____ Data

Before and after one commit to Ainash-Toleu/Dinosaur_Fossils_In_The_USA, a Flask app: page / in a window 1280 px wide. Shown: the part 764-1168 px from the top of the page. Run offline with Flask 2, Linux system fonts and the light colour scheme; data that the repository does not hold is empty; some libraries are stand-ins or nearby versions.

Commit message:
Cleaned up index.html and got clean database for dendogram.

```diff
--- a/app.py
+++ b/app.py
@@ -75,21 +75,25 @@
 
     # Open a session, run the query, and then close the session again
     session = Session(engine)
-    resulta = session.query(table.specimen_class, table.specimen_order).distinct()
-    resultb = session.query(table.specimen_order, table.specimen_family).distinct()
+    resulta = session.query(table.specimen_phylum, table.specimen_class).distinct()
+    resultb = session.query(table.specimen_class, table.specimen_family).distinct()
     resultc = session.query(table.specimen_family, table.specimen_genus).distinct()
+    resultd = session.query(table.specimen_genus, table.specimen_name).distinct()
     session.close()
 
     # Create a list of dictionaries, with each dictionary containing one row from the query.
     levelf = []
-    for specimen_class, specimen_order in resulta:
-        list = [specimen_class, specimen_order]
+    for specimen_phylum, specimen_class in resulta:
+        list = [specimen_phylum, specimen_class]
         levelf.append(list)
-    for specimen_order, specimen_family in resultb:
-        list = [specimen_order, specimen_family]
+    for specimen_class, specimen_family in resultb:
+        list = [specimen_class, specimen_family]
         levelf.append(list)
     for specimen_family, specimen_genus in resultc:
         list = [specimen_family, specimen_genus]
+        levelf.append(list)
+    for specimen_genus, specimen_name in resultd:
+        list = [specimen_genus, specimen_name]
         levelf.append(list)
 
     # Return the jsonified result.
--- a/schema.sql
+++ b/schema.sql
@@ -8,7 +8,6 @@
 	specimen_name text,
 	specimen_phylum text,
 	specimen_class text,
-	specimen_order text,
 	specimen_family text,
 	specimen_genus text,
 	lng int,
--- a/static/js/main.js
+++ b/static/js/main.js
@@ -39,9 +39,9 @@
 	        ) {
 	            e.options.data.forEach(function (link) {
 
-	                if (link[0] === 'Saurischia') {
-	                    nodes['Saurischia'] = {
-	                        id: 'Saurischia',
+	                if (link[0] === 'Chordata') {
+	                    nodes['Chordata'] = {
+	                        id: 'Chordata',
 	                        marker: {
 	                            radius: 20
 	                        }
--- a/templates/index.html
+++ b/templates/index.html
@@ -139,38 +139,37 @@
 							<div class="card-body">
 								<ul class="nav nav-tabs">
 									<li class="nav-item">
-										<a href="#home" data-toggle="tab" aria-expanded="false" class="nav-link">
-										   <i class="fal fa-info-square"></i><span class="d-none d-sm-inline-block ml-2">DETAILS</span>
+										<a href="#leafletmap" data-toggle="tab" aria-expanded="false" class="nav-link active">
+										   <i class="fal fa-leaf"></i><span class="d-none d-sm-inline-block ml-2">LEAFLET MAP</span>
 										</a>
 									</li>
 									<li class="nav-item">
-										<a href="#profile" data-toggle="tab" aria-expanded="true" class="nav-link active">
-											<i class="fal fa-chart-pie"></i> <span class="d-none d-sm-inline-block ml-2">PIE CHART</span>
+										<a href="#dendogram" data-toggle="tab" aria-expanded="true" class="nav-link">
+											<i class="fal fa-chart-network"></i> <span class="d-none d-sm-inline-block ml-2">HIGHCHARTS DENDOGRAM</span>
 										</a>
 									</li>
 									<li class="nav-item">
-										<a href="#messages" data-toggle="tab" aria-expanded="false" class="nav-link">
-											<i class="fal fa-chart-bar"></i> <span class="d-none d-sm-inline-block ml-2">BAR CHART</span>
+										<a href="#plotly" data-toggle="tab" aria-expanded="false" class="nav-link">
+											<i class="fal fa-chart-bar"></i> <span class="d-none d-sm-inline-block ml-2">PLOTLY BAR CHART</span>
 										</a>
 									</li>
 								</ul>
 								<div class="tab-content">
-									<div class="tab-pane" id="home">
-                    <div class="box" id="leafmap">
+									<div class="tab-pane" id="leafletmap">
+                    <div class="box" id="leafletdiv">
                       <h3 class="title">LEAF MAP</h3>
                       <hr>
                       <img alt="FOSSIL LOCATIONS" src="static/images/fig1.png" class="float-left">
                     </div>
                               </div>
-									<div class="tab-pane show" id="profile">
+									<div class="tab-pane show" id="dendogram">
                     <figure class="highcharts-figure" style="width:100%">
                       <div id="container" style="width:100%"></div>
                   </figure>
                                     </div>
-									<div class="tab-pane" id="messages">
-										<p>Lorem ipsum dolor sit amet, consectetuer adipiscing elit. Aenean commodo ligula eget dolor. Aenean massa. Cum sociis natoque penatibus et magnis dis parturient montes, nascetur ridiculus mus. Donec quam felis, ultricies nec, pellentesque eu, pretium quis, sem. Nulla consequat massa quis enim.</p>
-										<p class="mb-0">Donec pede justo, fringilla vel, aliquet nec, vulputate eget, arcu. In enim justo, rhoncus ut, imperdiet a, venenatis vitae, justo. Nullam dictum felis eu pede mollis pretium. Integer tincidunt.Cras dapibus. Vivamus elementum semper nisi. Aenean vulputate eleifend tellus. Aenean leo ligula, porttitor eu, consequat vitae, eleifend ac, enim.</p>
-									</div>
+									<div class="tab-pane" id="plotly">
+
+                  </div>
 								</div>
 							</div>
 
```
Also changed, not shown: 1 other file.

________

_Brief_.
So that nothing is lost, write out each record exactly as it appears above.

_Finished exercise_.
Before and after one commit to Ainash-Toleu/Dinosaur_Fossils_In_The_USA, a Flask app: page / in a window 1280 px wide. Shown: the part 764-1168 px from the top of the page. Run offline with Flask 2, Linux system fonts and the light colour scheme; data that the repository does not hold is empty; some libraries are stand-ins or nearby versions.

Commit message:
Cleaned up index.html and got clean database for dendogram.

```diff
--- a/app.py
+++ b/app.py
@@ -75,21 +75,25 @@
 
     # Open a session, run the query, and then close the session again
     session = Session(engine)
-    resulta = session.query(table.specimen_class, table.specimen_order).distinct()
-    resultb = session.query(table.specimen_order, table.specimen_family).distinct()
+    resulta = session.query(table.specimen_phylum, table.specimen_class).distinct()
+    resultb = session.query(table.specimen_class, table.specimen_family).distinct()
     resultc = session.query(table.specimen_family, table.specimen_genus).distinct()
+    resultd = session.query(table.specimen_genus, table.specimen_name).distinct()
     session.close()
 
     # Create a list of dictionaries, with each dictionary containing one row from the query.
     levelf = []
-    for specimen_class, specimen_order in resulta:
-        list = [specimen_class, specimen_order]
+    for specimen_phylum, specimen_class in resulta:
+        list = [specimen_phylum, specimen_class]
         levelf.append(list)
-    for specimen_order, specimen_family in resultb:
-        list = [specimen_order, specimen_family]
+    for specimen_class, specimen_family in resultb:
+        list = [specimen_class, specimen_family]
         levelf.append(list)
     for specimen_family, specimen_genus in resultc:
         list = [specimen_family, specimen_genus]
+        levelf.append(list)
+    for specimen_genus, specimen_name in resultd:
+        list = [specimen_genus, specimen_name]
         levelf.append(list)
 
     # Return the jsonified result.
--- a/schema.sql
+++ b/schema.sql
@@ -8,7 +8,6 @@
 	specimen_name text,
 	specimen_phylum text,
 	specimen_class text,
-	specimen_order text,
 	specimen_family text,
 	specimen_genus text,
 	lng int,
--- a/static/js/main.js
+++ b/static/js/main.js
@@ -39,9 +39,9 @@
 	        ) {
 	            e.options.data.forEach(function (link) {
 
-	                if (link[0] === 'Saurischia') {
-	                    nodes['Saurischia'] = {
-	                        id: 'Saurischia',
+	                if (link[0] === 'Chordata') {
+	                    nodes['Chordata'] = {
+	                        id: 'Chordata',
 	                        marker: {
 	                            radius: 20
 	                        }
--- a/templates/index.html
+++ b/templates/index.html
@@ -139,38 +139,37 @@
 							<div class="card-body">
 								<ul class="nav nav-tabs">
 									<li class="nav-item">
-										<a href="#home" data-toggle="tab" aria-expanded="false" class="nav-link">
-										   <i class="fal fa-info-square"></i><span class="d-none d-sm-inline-block ml-2">DETAILS</span>
+										<a href="#leafletmap" data-toggle="tab" aria-expanded="false" class="nav-link active">
+										   <i class="fal fa-leaf"></i><span class="d-none d-sm-inline-block ml-2">LEAFLET MAP</span>
 										</a>
 									</li>
 									<li class="nav-item">
-										<a href="#profile" data-toggle="tab" aria-expanded="true" class="nav-link active">
-											<i class="fal fa-chart-pie"></i> <span class="d-none d-sm-inline-block ml-2">PIE CHART</span>
+										<a href="#dendogram" data-toggle="tab" aria-expanded="true" class="nav-link">
+											<i class="fal fa-chart-network"></i> <span class="d-none d-sm-inline-block ml-2">HIGHCHARTS DENDOGRAM</span>
 										</a>
 									</li>
 									<li class="nav-item">
-										<a href="#messages" data-toggle="tab" aria-expanded="false" class="nav-link">
-											<i class="fal fa-chart-bar"></i> <span class="d-none d-sm-inline-block ml-2">BAR CHART</span>
+										<a href="#plotly" data-toggle="tab" aria-expanded="false" class="nav-link">
+											<i class="fal fa-chart-bar"></i> <span class="d-none d-sm-inline-block ml-2">PLOTLY BAR CHART</span>
 										</a>
 									</li>
 								</ul>
 								<div class="tab-content">
-									<div class="tab-pane" id="home">
-                    <div class="box" id="leafmap">
+									<div class="tab-pane" id="leafletmap">
+                    <div class="box" id="leafletdiv">
                       <h3 class="title">LEAF MAP</h3>
                       <hr>
                       <img alt="FOSSIL LOCATIONS" src="static/images/fig1.png" class="float-left">
                     </div>
                               </div>
-									<div class="tab-pane show" id="profile">
+									<div class="tab-pane show" id="dendogram">
                     <figure class="highcharts-figure" style="width:100%">
                       <div id="container" style="width:100%"></div>
                   </figure>
                                     </div>
-									<div class="tab-pane" id="messages">
-										<p>Lorem ipsum dolor sit amet, consectetuer adipiscing elit. Aenean commodo ligula eget dolor. Aenean massa. Cum sociis natoque penatibus et magnis dis parturient montes, nascetur ridiculus mus. Donec quam felis, ultricies nec, pellentesque eu, pretium quis, sem. Nulla consequat massa quis enim.</p>
-										<p class="mb-0">Donec pede justo, fringilla vel, aliquet nec, vulputate eget, arcu. In enim justo, rhoncus ut, imperdiet a, venenatis vitae, justo. Nullam dictum felis eu pede mollis pretium. Integer tincidunt.Cras dapibus. Vivamus elementum semper nisi. Aenean vulputate eleifend tellus. Aenean leo ligula, porttitor eu, consequat vitae, eleifend ac, enim.</p>
-									</div>
+									<div class="tab-pane" id="plotly">
+
+                  </div>
 								</div>
 							</div>
 
```
Also changed, not shown: 1 other file.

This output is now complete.